Bayesian Nonparametric Spectral Density Estimation Using
B-Spline Priors

Implementation of a Metropolis-within-Gibbs MCMC algorithm to flexibly estimate the spectral density of a stationary time series. The algorithm updates a nonparametric B-spline prior using the Whittle likelihood to produce pseudo-posterior samples and is based on the work presented in Edwards, M.C., Meyer, R. and Christensen, N., Statistics and Computing (2018). .

This package allows the user to flexibly estimate the spectral density of a stationary time series using a Bayesian nonparametric B-spline prior (of any degree). It works particularly well for complicated spectral structures (compared to the Bernstein polynomial prior).

How do I use bsplinePsd?

The primary function gibbs_bspline is straightforward to use. Most of the arguments are defaults (i.e., a noninformative prior). All you need to do is input a numeric vector (your time series), the number of iterations to run the MCMC algorithm for, and the amount of burn-in.

How do I get bsplinePsd?

Download from CRAN. Use install.packages("bsplinePsd") in R.

News

bsplinePsd 0.6.0

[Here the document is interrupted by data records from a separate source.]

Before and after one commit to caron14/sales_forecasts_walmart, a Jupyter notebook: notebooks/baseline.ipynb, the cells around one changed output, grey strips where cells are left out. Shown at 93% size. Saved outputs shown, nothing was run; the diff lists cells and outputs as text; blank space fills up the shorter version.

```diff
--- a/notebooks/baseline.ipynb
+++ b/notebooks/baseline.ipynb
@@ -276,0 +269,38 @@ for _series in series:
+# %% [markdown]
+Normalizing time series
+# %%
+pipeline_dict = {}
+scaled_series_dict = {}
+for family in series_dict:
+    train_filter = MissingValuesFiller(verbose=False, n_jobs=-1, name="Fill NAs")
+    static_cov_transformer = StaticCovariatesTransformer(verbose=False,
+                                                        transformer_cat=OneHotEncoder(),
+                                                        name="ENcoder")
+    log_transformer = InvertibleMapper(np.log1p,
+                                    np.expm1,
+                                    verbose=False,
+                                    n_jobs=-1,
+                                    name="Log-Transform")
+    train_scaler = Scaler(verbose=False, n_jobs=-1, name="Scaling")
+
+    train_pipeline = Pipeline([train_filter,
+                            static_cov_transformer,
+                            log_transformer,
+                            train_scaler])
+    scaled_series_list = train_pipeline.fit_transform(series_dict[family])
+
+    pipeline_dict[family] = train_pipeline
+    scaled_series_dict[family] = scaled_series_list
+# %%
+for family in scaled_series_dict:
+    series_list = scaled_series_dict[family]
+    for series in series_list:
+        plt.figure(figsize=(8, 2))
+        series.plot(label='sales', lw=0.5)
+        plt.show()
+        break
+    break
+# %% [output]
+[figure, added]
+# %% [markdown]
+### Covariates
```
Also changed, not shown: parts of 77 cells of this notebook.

Have included a scaling/rescaling factor within the code to remove numerical errors when data is close to machine precision.

Have optimised the starting values for the Dirichlet process parameters.

bsplinePsd 0.5.0

Previous versions only allowed the user to use cubic B-spline densities. This version allows the user to choose any degree. Normalising the B-splines now uses a trivial integral formula.

The function gibbs_bspline can now handle odd length time series.

An S3 plot method has been included so the user can easily plot their PSD estimate.

bsplinePsd 0.2.0

Added an argument called k1 in the gibbs_bspline function. This allows the user to specify the starting value for parameter k. If well-chosen, this can speed up convergence significantly. The default is set to 20, which works well on all of the cases I have come across. If missing (NA), then a random integer between degree + 2 and kmax will be selected as the starting value for k.